Plant corn, lettuce and basil continuously to keep a steady supply. Speaking of basil, if yours died recently showing brown spots or streaks up the stem,  fusarium wilt, caused by a fungus, is the culprit. Carried by either the soil that affected basil plants have been grown in or by seed from an infected basil plant it's a common problem. There is no remedy for fusarium wilt. Destroy infected plants and do not plant basil or other mint plants in that area for 2-3 years.

Night time temperatures should be consistently above 50 degrees for basil. As long as you provide it with a hot, sunny location and plenty of water, it's among the easiest of herbs to grow in the garden or in a container. Steady, slow growth is the key to good taste, so amend the soil with compost and forgo the fertilizer. Basil contains the most oils when harvested before the flowers occur. The best way to delay flowering, as well as to encourage branching and new growth, is to harvest regularly by snipping of the end of the branches.
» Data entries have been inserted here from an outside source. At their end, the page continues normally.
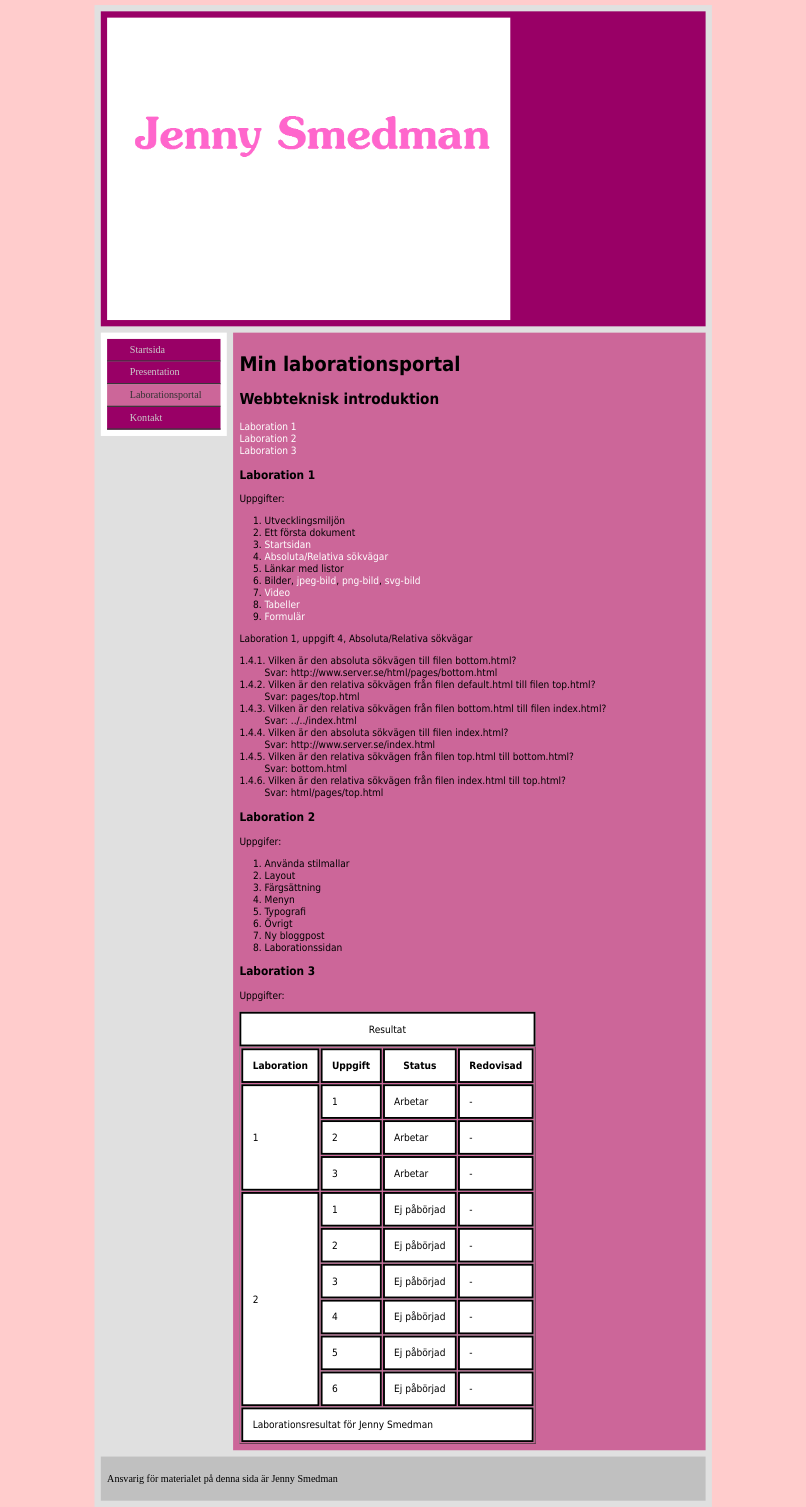
Repository: js223mx/1ik415-js223mx-laborationer
Page: pages/laborationer.html
The author's editor kept a record of every edit. The page is drawn from the files as they stood at one moment, then again after the next edit.
The browser window is 1280 px wide. The pictures show the whole page, at 63% of full size.

Above is the page before.

After the next edit:
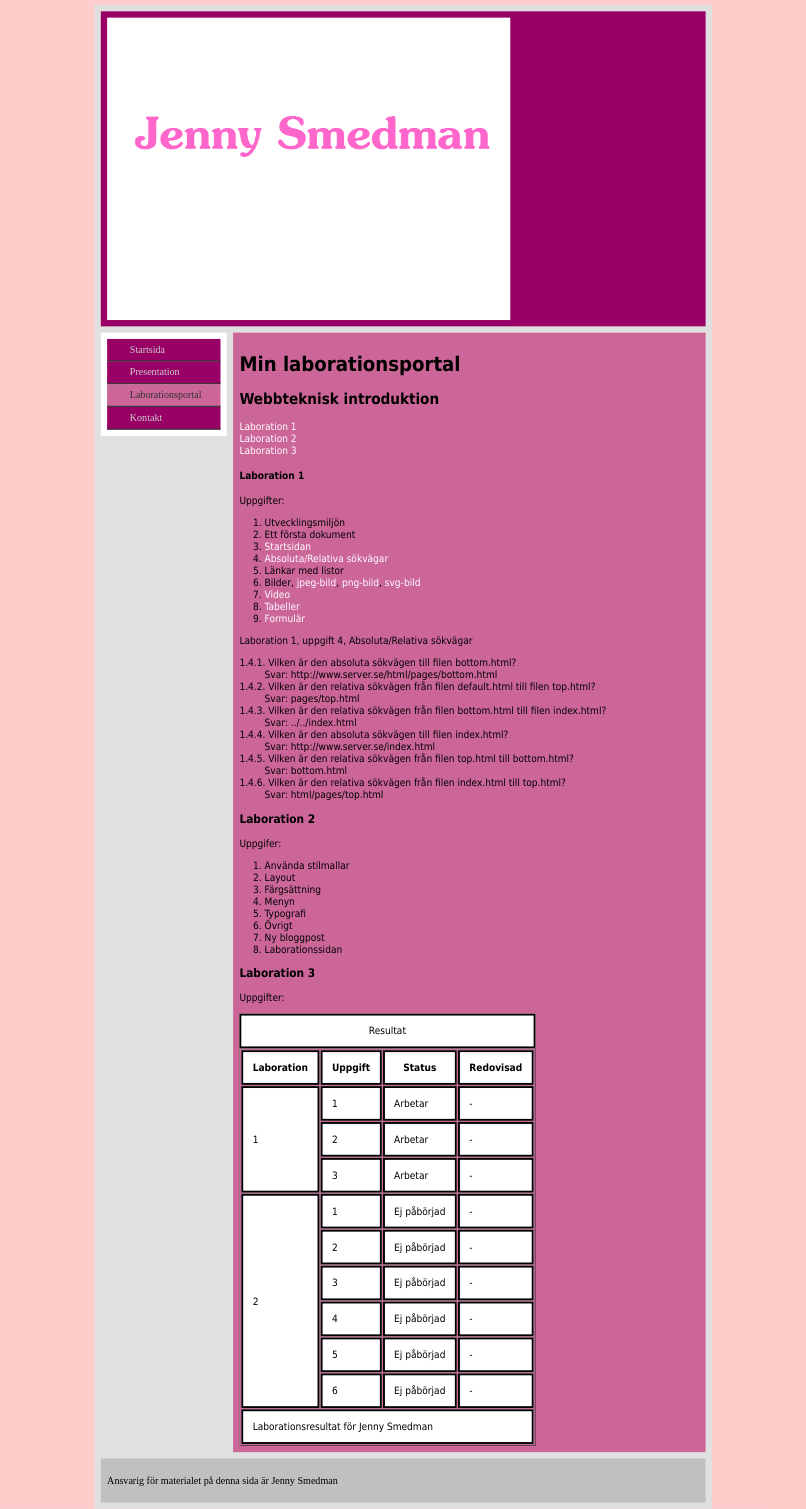
The edit:
--- a/pages/laborationer.html
+++ b/pages/laborationer.html
@@ -36,7 +36,7 @@
                         <li><a href="#Laboration3">Laboration 3</a></li>
                     </ul>
 
-                <h3 id="Laboration1">Laboration 1</h3>
+                <h4 id="Laboration1">Laboration 1</h4>
 
                     <p>Uppgifter:</p>
                         <ol>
The best time to harvest is midmorning, right after the dew has dried, but before the afternoon sun bakes out the oils. At some point later in the summer, flowering will begin in earnest. Then it's time to harvest the entire crop, as flavor will go downhill soon afterward.

Insects are having a field day at this time of year, too. Put out wet rolled newspaper at night to collect earwigs in the morning. If you see notches on your rose leaves, it's the work of leaf cutter bees. These guys are beneficial and will go away shortly.

If your rose leaves look like lace then you have the dreaded rose slug. I have a friend who's rose shrubs were really hit by these. It's discouraging when you had visions of huge fragrant bouquets on every table. What to do?

The rose slug is actually the larvae of a wasp called a sawfly. Because they may have 6 generations per year they can do a lot of damage to your roses. Early detection is key. Start scouting for sawfly larvae in early May when they can be hand picked or washed from the leaves with a strong spray. If needed, spray the leaves with neem oil while the larvae are still small. Conventional insecticides are toxic to bees and kill the good bugs too.

During the winter they pupate in the soil and removing a couple of inches will help with controlling their numbers. Even cultivating the soil at any time will break up the cocoons.

Finally, think twice before planting rampant growers that are hard to control unless you use a deep edging that will keep them confined where you want. There's nothing wrong with a plant that spreads out in the right places, but let it overgrow that area and it quickly wears out its welcome.

Plants like chameleon plant ( Houttunyia cordata) , lamium, it's close relative lamiastrum and hypericum are  great plants in areas that are not close to your other planting beds. The deceptively delicate looking and impossible to ever get rid of Japanese anemone falls into this category also. To be forewarned is to be forearmed. Plan ahead.

Get out and enjoy your garden. The best way to nip problems in the bud is to walk around your garden with a beverage of some kind and just look.